We had a naming ceremony for RB. It was bloody lovely. No-one attending had been to one before, though RB’s dad and I had read through the service script.
Neither RB’s dad nor I believe in God. We had a civil service for our wedding as we didn’t want to lie about God being a part of our marriage. So this non-religious version of a christening was perfect for us.
We had a special day for RB. We said lots of lovely things to him. Had a few readings and songs. We made promises about how we, our friends, and family, would encourage him to grow with dignity – surrounded by love and guidance – and find his potential, and we didn’t lie about God. And then we went to the pub where we welcomed him to the world.
It was a slightly weird one for me. I grew up CoE. I went to Christian camp, was in the church choir, and spent every Sunday morning in church for the first nearly 15 years of my life. I remember judging a girl, when I was 5 or 6 years old, for not knowing the Lord’s Prayer. I remember my silent pride at knowing the Sunday service without needing to read the books. So I know how Christians judge people who aren’t christened – as inferior. Heathens are inferior. I’m fine with them thinking that of me – but for me to put that on RB, it silently hounds me.

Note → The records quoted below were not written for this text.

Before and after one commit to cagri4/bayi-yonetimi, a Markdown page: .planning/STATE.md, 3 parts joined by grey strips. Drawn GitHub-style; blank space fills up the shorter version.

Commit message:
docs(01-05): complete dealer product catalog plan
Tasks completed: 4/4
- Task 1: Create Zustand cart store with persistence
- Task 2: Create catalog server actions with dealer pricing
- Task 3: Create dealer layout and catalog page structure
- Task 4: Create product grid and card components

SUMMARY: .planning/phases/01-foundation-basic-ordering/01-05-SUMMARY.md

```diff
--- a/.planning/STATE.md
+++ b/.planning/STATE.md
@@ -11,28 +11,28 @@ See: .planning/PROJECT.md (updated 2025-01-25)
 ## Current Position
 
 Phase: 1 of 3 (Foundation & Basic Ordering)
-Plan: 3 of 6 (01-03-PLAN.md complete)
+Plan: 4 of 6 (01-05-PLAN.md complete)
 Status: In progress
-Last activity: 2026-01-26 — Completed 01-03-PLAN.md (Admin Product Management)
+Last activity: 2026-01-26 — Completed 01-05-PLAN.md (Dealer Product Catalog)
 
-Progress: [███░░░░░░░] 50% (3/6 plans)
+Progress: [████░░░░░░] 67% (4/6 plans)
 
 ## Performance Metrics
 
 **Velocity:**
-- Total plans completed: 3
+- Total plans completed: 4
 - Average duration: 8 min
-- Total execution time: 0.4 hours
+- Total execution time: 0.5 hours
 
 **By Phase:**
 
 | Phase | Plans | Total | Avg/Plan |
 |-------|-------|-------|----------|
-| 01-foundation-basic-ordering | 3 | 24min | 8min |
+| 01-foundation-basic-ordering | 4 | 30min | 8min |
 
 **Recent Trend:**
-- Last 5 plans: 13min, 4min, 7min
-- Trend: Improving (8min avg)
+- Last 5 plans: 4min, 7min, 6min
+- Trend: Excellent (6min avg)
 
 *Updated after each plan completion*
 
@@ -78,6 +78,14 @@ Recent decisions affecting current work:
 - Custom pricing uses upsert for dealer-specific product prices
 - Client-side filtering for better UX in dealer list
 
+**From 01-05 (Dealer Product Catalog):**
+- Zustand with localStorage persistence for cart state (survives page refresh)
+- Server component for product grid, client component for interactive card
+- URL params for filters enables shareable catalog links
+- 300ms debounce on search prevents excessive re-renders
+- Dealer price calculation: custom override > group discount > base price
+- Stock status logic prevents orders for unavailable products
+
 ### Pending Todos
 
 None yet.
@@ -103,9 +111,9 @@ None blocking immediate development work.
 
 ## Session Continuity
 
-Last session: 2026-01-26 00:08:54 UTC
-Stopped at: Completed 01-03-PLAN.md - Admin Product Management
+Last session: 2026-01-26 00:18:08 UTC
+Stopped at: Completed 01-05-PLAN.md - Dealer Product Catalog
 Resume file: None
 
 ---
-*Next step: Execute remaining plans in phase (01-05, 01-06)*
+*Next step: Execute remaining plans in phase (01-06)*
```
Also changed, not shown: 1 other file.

However, we can’t get him christened and mean it. That’s worse to us. Doing something you don’t believe in, because it’s what people do, is the antithesis to how we choose to live and how we want RB to live.

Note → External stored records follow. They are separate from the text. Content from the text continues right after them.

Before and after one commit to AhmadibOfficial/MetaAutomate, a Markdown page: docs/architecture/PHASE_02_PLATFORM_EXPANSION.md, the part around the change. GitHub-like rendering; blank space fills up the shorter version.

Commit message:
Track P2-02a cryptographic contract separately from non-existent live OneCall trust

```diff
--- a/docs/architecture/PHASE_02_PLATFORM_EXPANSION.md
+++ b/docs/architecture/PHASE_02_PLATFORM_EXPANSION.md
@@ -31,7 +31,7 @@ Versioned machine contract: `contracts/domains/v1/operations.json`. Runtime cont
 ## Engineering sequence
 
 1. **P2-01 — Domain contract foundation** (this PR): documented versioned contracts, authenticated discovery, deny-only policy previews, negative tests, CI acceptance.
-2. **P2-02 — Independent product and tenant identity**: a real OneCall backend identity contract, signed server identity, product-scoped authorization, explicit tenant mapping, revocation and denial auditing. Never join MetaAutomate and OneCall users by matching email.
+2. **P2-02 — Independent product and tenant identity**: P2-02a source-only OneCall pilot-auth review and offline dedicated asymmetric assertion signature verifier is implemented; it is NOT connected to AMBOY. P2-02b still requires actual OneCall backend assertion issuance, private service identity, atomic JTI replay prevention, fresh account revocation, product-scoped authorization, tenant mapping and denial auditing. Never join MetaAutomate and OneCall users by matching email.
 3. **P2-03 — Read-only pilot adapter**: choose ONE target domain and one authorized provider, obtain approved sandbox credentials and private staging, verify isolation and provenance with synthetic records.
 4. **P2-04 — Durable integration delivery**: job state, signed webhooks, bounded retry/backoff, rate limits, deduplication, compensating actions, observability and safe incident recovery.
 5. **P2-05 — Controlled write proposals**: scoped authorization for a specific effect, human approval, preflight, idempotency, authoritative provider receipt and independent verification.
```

It’s important to question the status quo. It’s important to behave in a considered, intentional way. It’s important to believe what you say, and say what you believe.

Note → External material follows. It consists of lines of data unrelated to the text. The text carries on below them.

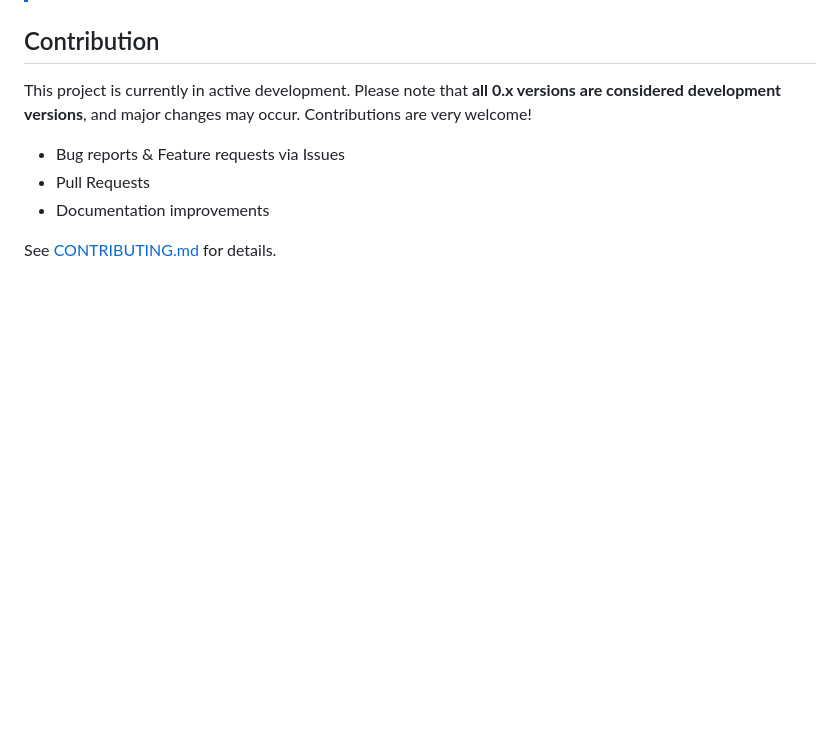
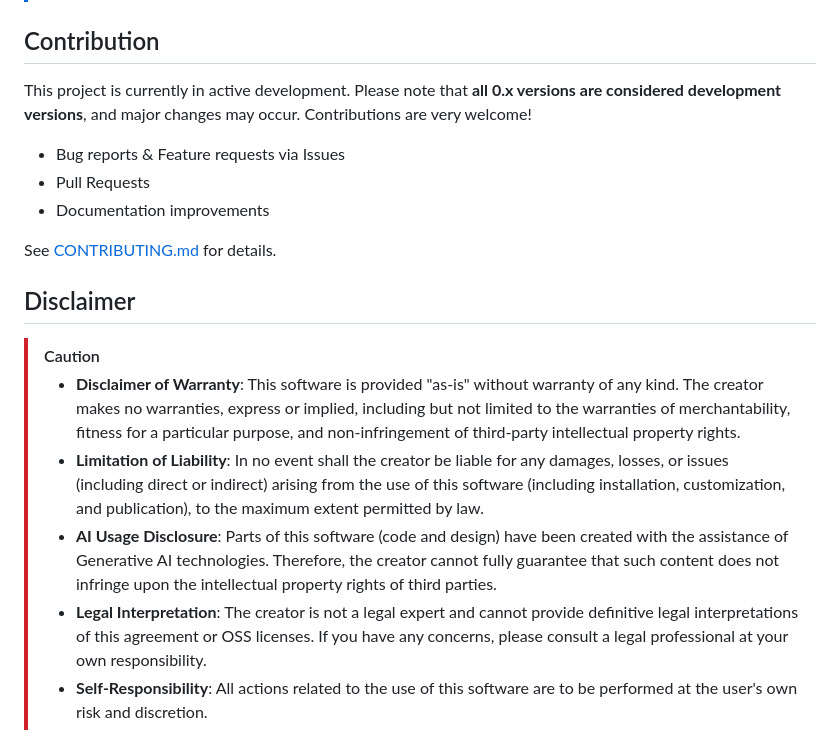
Before and after one commit to nek9o/forge-flutter, a Markdown page: README.md, the part around the change. Drawn GitHub-style; blank space fills up the shorter version.

```diff
--- a/README.md
+++ b/README.md
@@ -66,3 +66,13 @@ This project is currently in active development. Please note that **all 0.x vers
 - Documentation improvements
 
 See [CONTRIBUTING.md](CONTRIBUTING.md) for details.
+
+## Disclaimer
+
+> [!CAUTION]
+>
+> - **Disclaimer of Warranty**: This software is provided "as-is" without warranty of any kind. The creator makes no warranties, express or implied, including but not limited to the warranties of merchantability, fitness for a particular purpose, and non-infringement of third-party intellectual property rights.
+> - **Limitation of Liability**: In no event shall the creator be liable for any damages, losses, or issues (including direct or indirect) arising from the use of this software (including installation, customization, and publication), to the maximum extent permitted by law.
+> - **AI Usage Disclosure**: Parts of this software (code and design) have been created with the assistance of Generative AI technologies. Therefore, the creator cannot fully guarantee that such content does not infringe upon the intellectual property rights of third parties.
+> - **Legal Interpretation**: The creator is not a legal expert and cannot provide definitive legal interpretations of this agreement or OSS licenses. If you have any concerns, please consult a legal professional at your own responsibility.
+> - **Self-Responsibility**: All actions related to the use of this software are to be performed at the user's own risk and discretion.
```
Also changed, not shown: README.ja.md (+10 -0 lines).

If RB wants to be christened, he’s welcome to be, when he’s old enough to understand what he’s signing up to – whether that’s a CoE christening, or the Muslim, Zoroastrian, Jewish, or Catholic equivalent.